* _Exercise_
Examine each line of the listing below. Copy those in which the string "Markdown" appears.

* _Listed entries_
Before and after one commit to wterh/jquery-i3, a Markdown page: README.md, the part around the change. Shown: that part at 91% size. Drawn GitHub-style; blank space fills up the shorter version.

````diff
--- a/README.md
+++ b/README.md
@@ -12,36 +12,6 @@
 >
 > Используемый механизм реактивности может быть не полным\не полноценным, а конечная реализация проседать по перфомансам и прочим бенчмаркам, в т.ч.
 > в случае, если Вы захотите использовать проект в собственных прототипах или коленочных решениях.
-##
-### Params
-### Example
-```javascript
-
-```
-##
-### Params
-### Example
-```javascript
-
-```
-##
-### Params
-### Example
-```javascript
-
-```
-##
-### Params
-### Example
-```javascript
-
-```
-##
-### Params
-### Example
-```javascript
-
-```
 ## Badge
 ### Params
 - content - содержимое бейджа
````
==
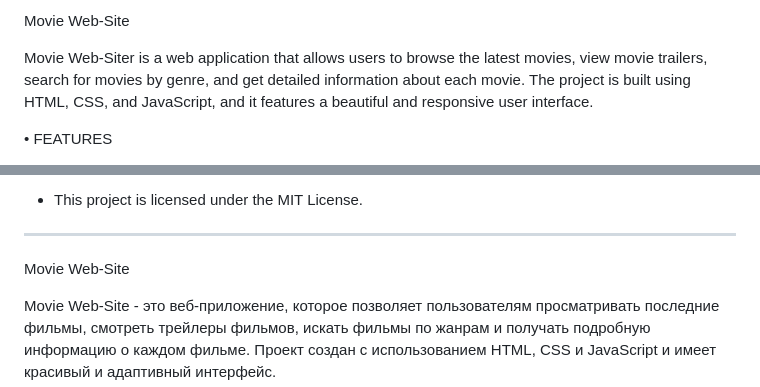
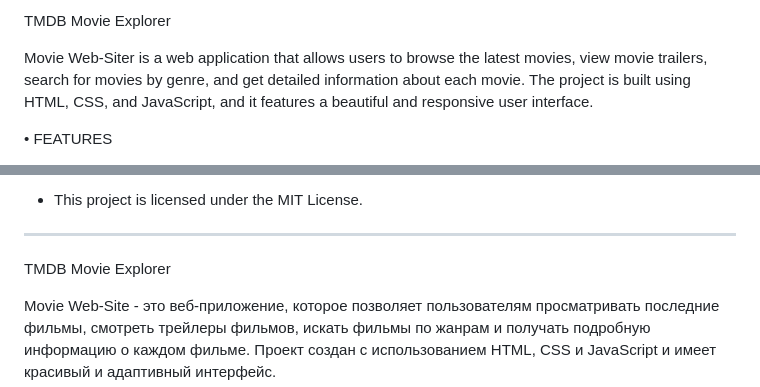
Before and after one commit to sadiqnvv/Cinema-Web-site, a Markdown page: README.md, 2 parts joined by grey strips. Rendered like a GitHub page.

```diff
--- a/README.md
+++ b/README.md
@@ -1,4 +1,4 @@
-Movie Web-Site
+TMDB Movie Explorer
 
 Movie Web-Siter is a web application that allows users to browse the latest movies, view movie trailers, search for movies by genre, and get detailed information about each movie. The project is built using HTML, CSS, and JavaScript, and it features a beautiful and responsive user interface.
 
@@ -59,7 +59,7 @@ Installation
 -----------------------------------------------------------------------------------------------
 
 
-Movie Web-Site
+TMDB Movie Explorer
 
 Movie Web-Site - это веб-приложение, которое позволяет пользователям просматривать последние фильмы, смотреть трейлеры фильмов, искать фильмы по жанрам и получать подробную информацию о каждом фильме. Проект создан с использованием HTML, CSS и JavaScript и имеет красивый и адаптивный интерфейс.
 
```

* _Result of the exercise_
Before and after one commit to wterh/jquery-i3, a Markdown page: README.md, the part around the change. Shown: that part at 91% size. Drawn GitHub-style; blank space fills up the shorter version.
Before and after one commit to sadiqnvv/Cinema-Web-site, a Markdown page: README.md, 2 parts joined by grey strips. Rendered like a GitHub page.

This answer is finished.